Are you effectively using competitive differentiators to stand out from the crowd and win customers? Can you or your sales team clearly explain to customers why your business is different from the competition and why this should matter to them (i.e. the “so what” factor)?
Here are some tips for incorporating your differentiators into your sales and marketing strategy.
Very few businesses can sell and survive on a price differentiator alone. And even if your business operates in a saturated and highly competitive market, there are always facets of your business that can make you stand apart from your competition.
For example, consider the service contractor market. If your customers live in a town, city or suburb, then there’s a good chance they have plenty of choice when it comes to painters, landscapers, plumbers and so on. And while price is important, it’s important to be clear on what else you have to offer.
How can you really help your customers? Are you consultative? Can you advise them on the best solution for their needs rather than always trying to upsell unnecessary work?

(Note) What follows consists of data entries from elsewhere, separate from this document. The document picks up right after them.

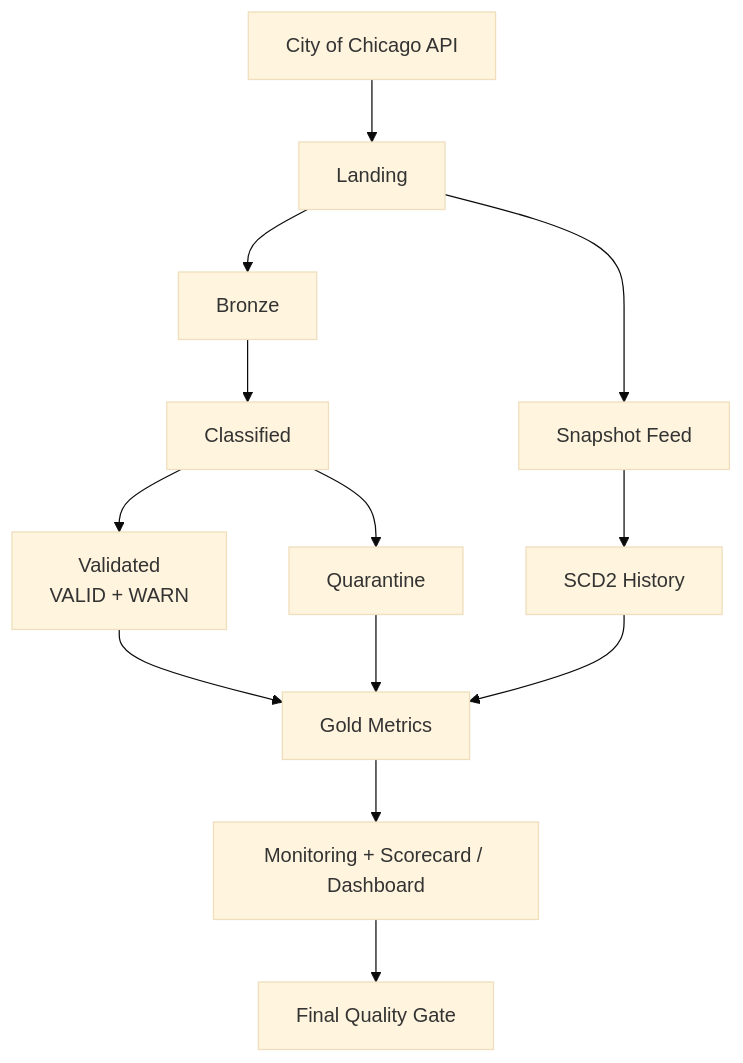
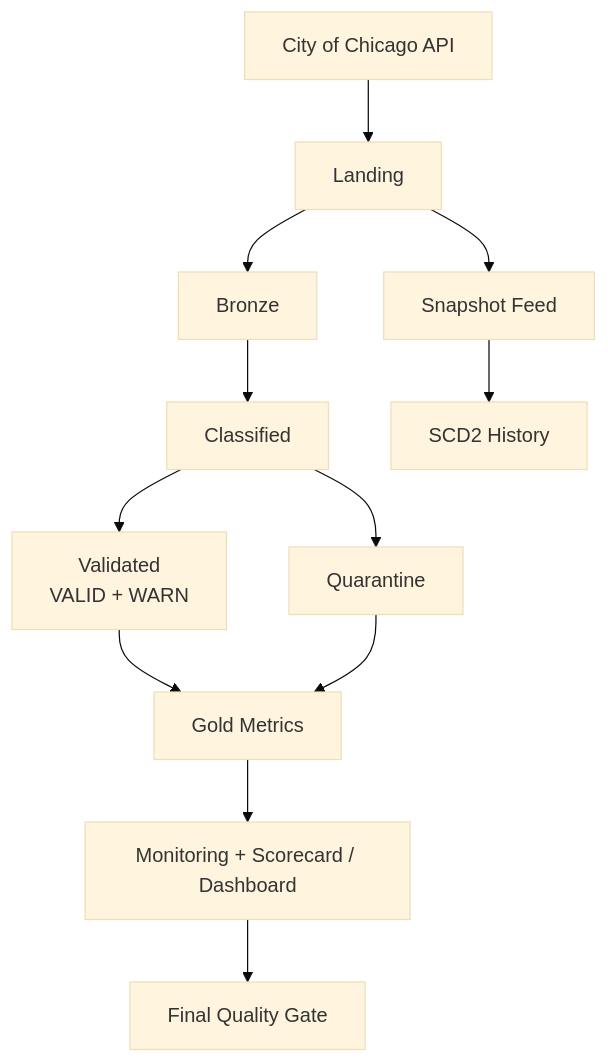
The diagram in labs/lab_07_data_quality_testing/README.md (BadalovP/Databricks-Academy-Lakehouse), drawn with Mermaid (base theme) before and after one commit. The commit also changed other lines of this file, not shown here.

Commit message:
Clarify data quality flow and document environment strategy

````diff
--- a/labs/lab_07_data_quality_testing/README.md
+++ b/labs/lab_07_data_quality_testing/README.md
@@ -74,15 +74,14 @@
 ```mermaid
 flowchart TD
     A[City of Chicago API] --> B[Landing]
     B --> C[Bronze]
     B --> D[Snapshot Feed]
     C --> E[Classified]
     D --> F[SCD2 History]
     E --> G[Validated<br/>VALID + WARN]
     E --> H[Quarantine]
     G --> I[Gold Metrics]
     H --> I
-    F --> I
     I --> J[Monitoring + Scorecard / Dashboard]
     J --> K[Final Quality Gate]
 ```
````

Is there a product that would be a better fit for their needs than the one they’ve requested a quote for? Do you have a strong reliability record? Do you supervise all work? Are you a good communicator?
Then ask yourself what these mean to your customers – what is the “so what” of your approach? Is it money-savings, quality workmanship/products that will last, etc.?

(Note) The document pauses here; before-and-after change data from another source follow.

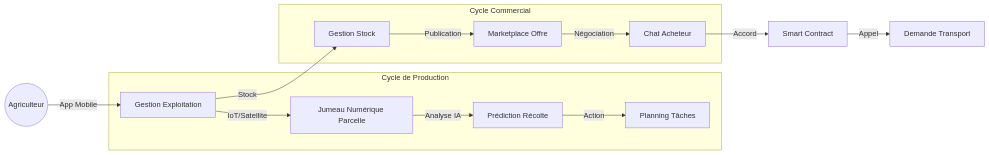
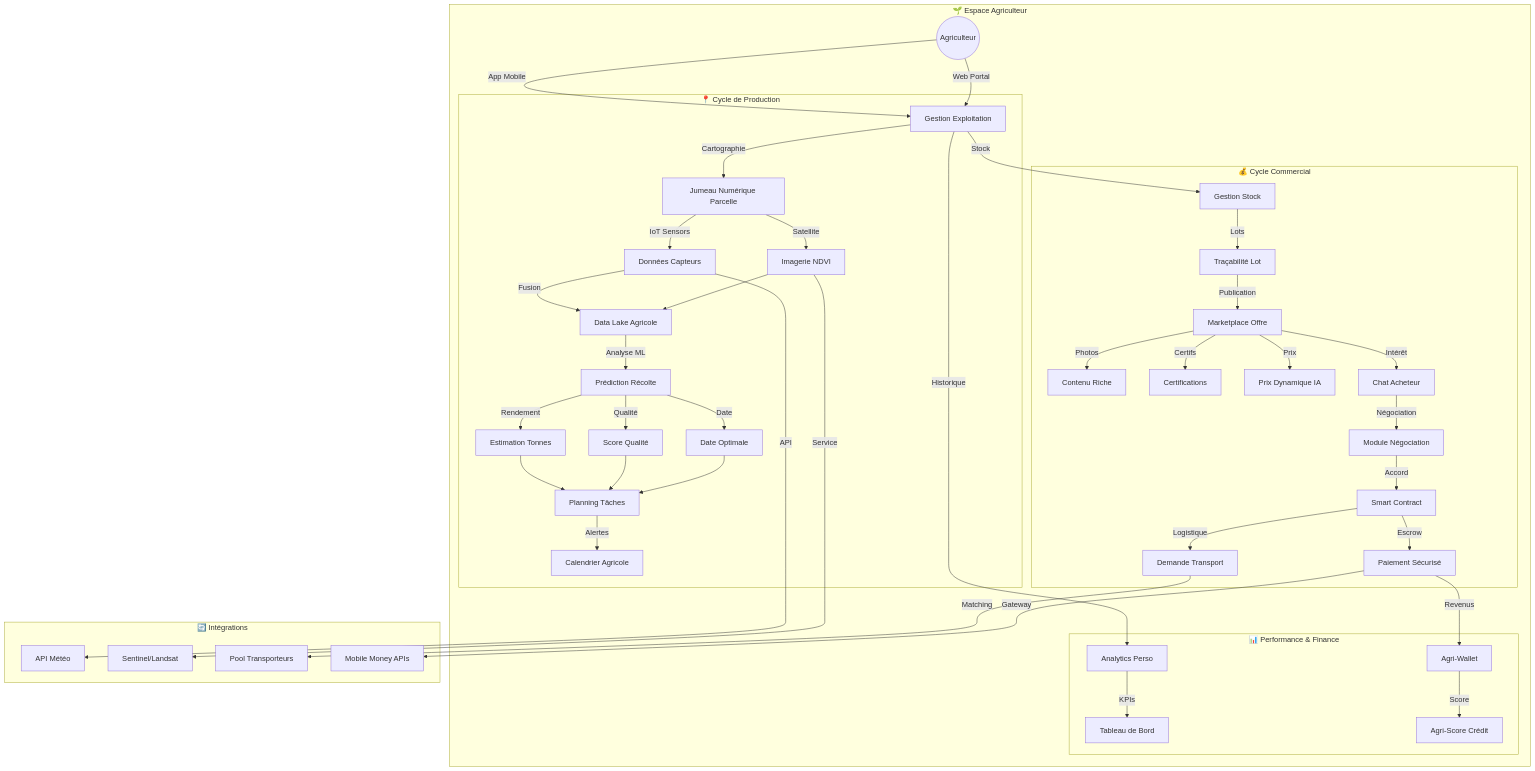
Before and after one commit to Archimed-Anderson/AgriLogistic: the third of 7 diagrams in README.md, drawn with Mermaid. The commit also changed other lines of this file and 14 other files, not shown here.

````diff
--- a/README.md
+++ b/README.md
@@ -73,19 +332,58 @@
 ```mermaid
-graph LR
-    Farmer((Agriculteur)) -->|App Mobile| Farm[Gestion Exploitation]
-    
-    subgraph "Cycle de Production"
-        Farm -->|IoT/Satellite| DigitalTwin[Jumeau Numérique Parcelle]
-        DigitalTwin -->|Analyse IA| Prediction[Prédiction Récolte]
-        Prediction -->|Action| Task[Planning Tâches]
+graph TD
+    subgraph "🌱 Espace Agriculteur"
+        Farmer((Agriculteur)) -->|App Mobile| Farm[Gestion Exploitation]
+        Farmer -->|Web Portal| Farm
+
+        subgraph "📍 Cycle de Production"
+            Farm -->|Cartographie| DigitalTwin[Jumeau Numérique Parcelle]
+            DigitalTwin -->|IoT Sensors| IoTData[Données Capteurs]
+            DigitalTwin -->|Satellite| Imagery[Imagerie NDVI]
+
+            IoTData -->|Fusion| DataFusion[Data Lake Agricole]
+            Imagery --> DataFusion
+
+            DataFusion -->|Analyse ML| Prediction[Prédiction Récolte]
+            Prediction -->|Rendement| YieldEst[Estimation Tonnes]
+            Prediction -->|Qualité| QualityEst[Score Qualité]
+            Prediction -->|Date| HarvestOpt[Date Optimale]
+
+            YieldEst --> Task[Planning Tâches]
+            QualityEst --> Task
+            HarvestOpt --> Task
+
+            Task -->|Alertes| Calendar[Calendrier Agricole]
+        end
+
+        subgraph "💰 Cycle Commercial"
+            Farm -->|Stock| Inventory[Gestion Stock]
+            Inventory -->|Lots| BatchTracking[Traçabilité Lot]
+
+            BatchTracking -->|Publication| Market[Marketplace Offre]
+            Market -->|Photos| RichMedia[Contenu Riche]
+            Market -->|Certifs| Certifications[Certifications]
+            Market -->|Prix| DynamicPricing[Prix Dynamique IA]
+
+            Market -->|Intérêt| Chat[Chat Acheteur]
+            Chat -->|Négociation| Negotiation[Module Négociation]
+            Negotiation -->|Accord| Contract[Smart Contract]
+
+            Contract -->|Escrow| Payment[Paiement Sécurisé]
+            Contract -->|Logistique| Logistics[Demande Transport]
+        end
+
+        subgraph "📊 Performance & Finance"
+            Farm -->|Historique| Analytics[Analytics Perso]
+            Analytics -->|KPIs| Dashboard[Tableau de Bord]
+            Payment -->|Revenus| Wallet[Agri-Wallet]
+            Wallet -->|Score| CreditScore[Agri-Score Crédit]
+        end
     end
-    
-    subgraph "Cycle Commercial"
-        Farm -->|Stock| Inventory[Gestion Stock]
-        Inventory -->|Publication| Market[Marketplace Offre]
-        Market -->|Négociation| Chat[Chat Acheteur]
+
+    subgraph "🔄 Intégrations"
+        IoTData -->|API| WeatherAPI[API Météo]
+        Imagery -->|Service| Satellite[Sentinel/Landsat]
+        Logistics -->|Matching| TransportPool[Pool Transporteurs]
+        Payment -->|Gateway| MobileMoney[Mobile Money APIs]
     end
-    
-    Chat -->|Accord| Contract[Smart Contract]
-    Contract -->|Appel| Logistics[Demande Transport]
 ```
````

This is just the first step, and you may find your differentiators vary depending on who your customer is and what they need. But the important thing is they are starting to emerge; next you’ll need to define these differences in the contrast to what your competition is doing.
To help refine your differentiators, it’s important to identify the differentiators your competitors are claiming for themselves. Competitive weaknesses are just as important as strengths, so try to uncover your competitors’ vulnerabilities too and where your strengths come into play against these.

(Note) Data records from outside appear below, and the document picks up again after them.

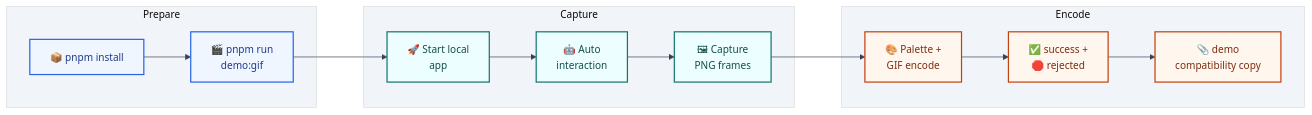
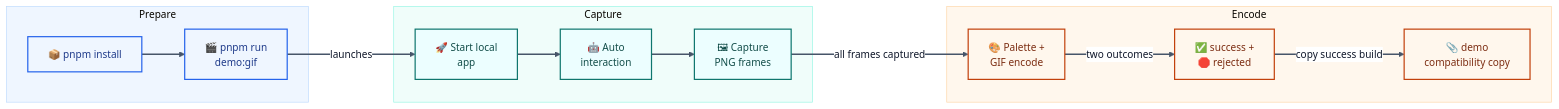
Before and after one commit to sunshineluyao/Moss-Mcp-Transaction: the second of 8 diagrams in README.md, drawn with Mermaid. The commit also changed other lines of this file, not shown here.

Commit message:
docs: improve Mermaid chart clarity and styling

````diff
--- a/README.md
+++ b/README.md
@@ -191,29 +194,33 @@
 ```mermaid
-%%{init: {'theme':'base','flowchart': {'htmlLabels': true, 'nodeSpacing': 56, 'rankSpacing': 70, 'curve': 'linear'},'themeVariables': {'fontFamily':'Trebuchet MS, Segoe UI, sans-serif','fontSize':'15px','primaryColor':'#eef6ff','primaryBorderColor':'#3b82f6','primaryTextColor':'#0f172a','lineColor':'#334155','secondaryColor':'#f8fafc','tertiaryColor':'#f1f5f9','edgeLabelBackground':'#e2e8f0'}}}%%
+%%{init: {'theme':'base','flowchart': {'htmlLabels': true, 'nodeSpacing': 48, 'rankSpacing': 64, 'curve': 'basis'},'themeVariables': {'fontFamily':'Inter, Segoe UI, sans-serif','fontSize':'15px','primaryTextColor':'#0f172a','lineColor':'#475569','clusterBkg':'#f8fafc','clusterBorder':'#cbd5e1','edgeLabelBackground':'#ffffff'}}}%%
 flowchart LR
   subgraph P1[Prepare]
     A["📦 pnpm install"] --> B["🎬 pnpm run<br/>demo:gif"]
   end
 
   subgraph P2[Capture]
     C["🚀 Start local<br/>app"] --> D["🤖 Auto<br/>interaction"]
     D --> E["🖼 Capture<br/>PNG frames"]
   end
 
   subgraph P3[Encode]
     F["🎨 Palette +<br/>GIF encode"]
     G["✅ success +<br/>🛑 rejected"]
     H["📎 demo<br/>compatibility copy"]
   end
 
-  B --> C
-  E --> F --> G --> H
+  B -->|launches| C
+  E -->|all frames captured| F -->|two outcomes| G -->|copy success build| H
 
   classDef prep fill:#eff6ff,stroke:#2563eb,stroke-width:1.8px,color:#1e3a8a;
   classDef capture fill:#ecfeff,stroke:#0f766e,stroke-width:1.8px,color:#134e4a;
   classDef encode fill:#fff7ed,stroke:#c2410c,stroke-width:1.8px,color:#7c2d12;
 
   class A,B prep;
   class C,D,E capture;
   class F,G,H encode;
+  style P1 fill:#eff6ff,stroke:#bfdbfe,stroke-width:1px
+  style P2 fill:#f0fdfa,stroke:#99f6e4,stroke-width:1px
+  style P3 fill:#fff7ed,stroke:#fed7aa,stroke-width:1px
+  linkStyle default stroke:#475569,stroke-width:2px;
 ```
````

Ask around, ask your customers and check online reviews (Google+ Local, Yelp.com, Angie’s List, Service Magic and community discussion forums). If you lose a deal, ask why.
What matters to you doesn’t always matter to your customers. Listen to your customers’ needs, survey them or post a poll on Facebook asking what they value about your business. Use what you find out to further refine your differentiators.
One of the most important distinctions between small businesses and larger companies is the role that the small business owner plays as a brand advocate. As a small business owner, the reputation and success of the business hinges on you. So be true to your business values as you work to define and communicate your differentiators. Avoid glibness, have integrity and be honest. Be prepared to explain why you are better than the competition without walking all over them – define your positives in the light of their negatives and back up your claims with customer testimonials and references.
To help you really define your differentiators, write them down. Prepare an elevator pitch and consistent marketing messages that can be rolled into your web copy, emails, phone calls and so on. Here are a couple of archived SBA blogs that can help: